Below is a list of symptoms that children may show if they have a problem with sensory integration. However, sensory integration dysfunctions affect each person in different ways and to varying degrees.


  • Responds negatively to unexpected or loud noises
  • Holds hands over ears often
  • Cannot walk or talk with background noise


  • Avoids bright lights
  • Avoids eye contact
  • Hesitates going up or down steps


  • Often smells non-food objects
  • Does not smell strong odors
  • Avoids normal certain tastes/smells

Body Position

  • Hangs on other people, furniture, and objects
  • Seems to have weak muscles, poor endurance
  • Walks on toes


  • Is distressed when feet leave the ground
  • Avoids climbing and jumping
  • Takes excessive risks while playing, with no or little safety awareness


  • Avoids getting messy in glue, paint, and sand
  • Sensitive to certain fabrics of clothing
  • Has low awareness of pain or temperature


  • Jumps from one activity to another
  • Difficulty paying attention
  • Easily distracted by uneventful stimuli


  • Is overly affectionate with others
  • Is accident prone
  • Seems anxious for no reason

Works Cited

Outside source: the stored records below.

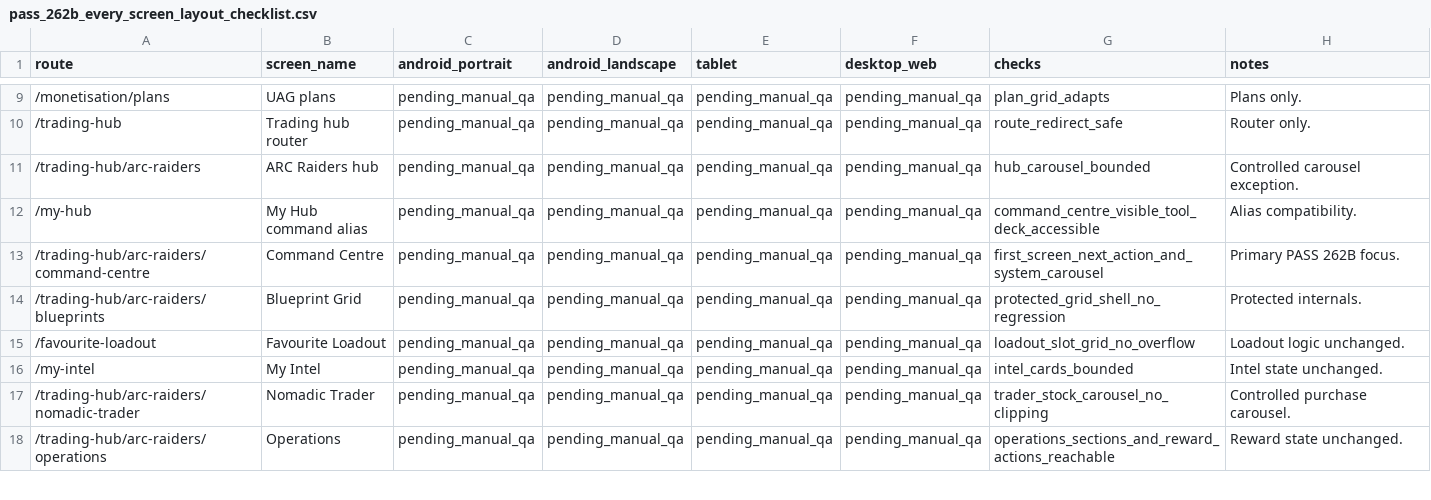
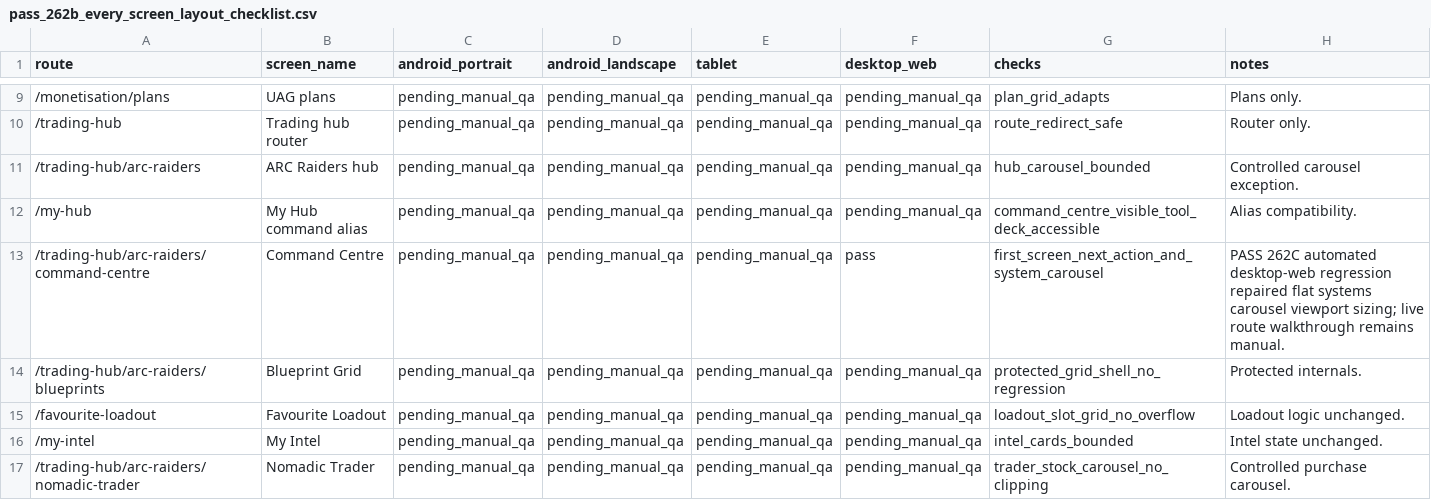
Before and after one commit to Mobcorp1/UniteAGamer, a CSV file: docs/testing/pass_262b_every_screen_layout_checklist.csv, drawn as a sheet; only a part is shown, gaps mark what is left out; the shorter side is filled out with more unchanged rows.

Commit message:
PASS 262C every-screen runtime blocker repair

```diff
--- a/docs/testing/pass_262b_every_screen_layout_checklist.csv
+++ b/docs/testing/pass_262b_every_screen_layout_checklist.csv
@@ -12,3 +12,3 @@ route,screen_name,android_portrait,android_landscape,tablet,desktop_web,checks,n
 /my-hub,My Hub command alias,pending_manual_qa,pending_manual_qa,pending_manual_qa,pending_manual_qa,command_centre_visible_tool_deck_accessible,Alias compatibility.
-/trading-hub/arc-raiders/command-centre,Command Centre,pending_manual_qa,pending_manual_qa,pending_manual_qa,pending_manual_qa,first_screen_next_action_and_system_carousel,Primary PASS 262B focus.
+/trading-hub/arc-raiders/command-centre,Command Centre,pending_manual_qa,pending_manual_qa,pending_manual_qa,pass,first_screen_next_action_and_system_carousel,PASS 262C automated desktop-web regression repaired flat systems carousel viewport sizing; live route walkthrough remains manual.
 /trading-hub/arc-raiders/blueprints,Blueprint Grid,pending_manual_qa,pending_manual_qa,pending_manual_qa,pending_manual_qa,protected_grid_shell_no_regression,Protected internals.
```
Also changed, not shown: docs/design/global_layout_screen_manifest.csv, 5 other files.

Sensory integration dysfunction can adversely affect many areas of a child’s development, including emotional, social and learning. The behaviors and feelings that children show as a result of their SID, may become causes of other problems. For example, a child who is intolerable to tight socks may be constantly irritated and exhibit many behavior problems. Another example is when children have a problem with paying attention. A child who is extremely sensitive to noise may not be able to concentrate on schoolwork because their desk sits right next to the heater and air conditioner that makes a constant humming sound, and therefore, impedes their learning. Lastly, children who have difficulties with motor skills and play activities may have a hard time making friends or becoming part of a group. As a result of these problems caused by SID, there is also a chance that children with the disorder are misdiagnosed as having a behavior disorder, learning disability, depression, attention deficit/hyperactivity disorder, autism, schizophrenia, and pervasive developmental disorder.


As with most disorders, there is no cut and dry treatment for SID. Nonetheless, there have been a few types of occupational techniques developed to help children. The therapy aims at improving the way a child’s brain responds to and makes use of sensory information and then how that information is used to plan, coordinate and organize movement. SID therapy uses enhanced sensory input combined with planned motor output through which a child experiences success. The emphasis is non-cognitive, which means the therapist works with the child’s reactions rather than have the child practice specific skills. To the child, parent, and any other observer, the therapy session resembles simple playing. However, the session is specifically designed to match and develop the child’s nervous system needs.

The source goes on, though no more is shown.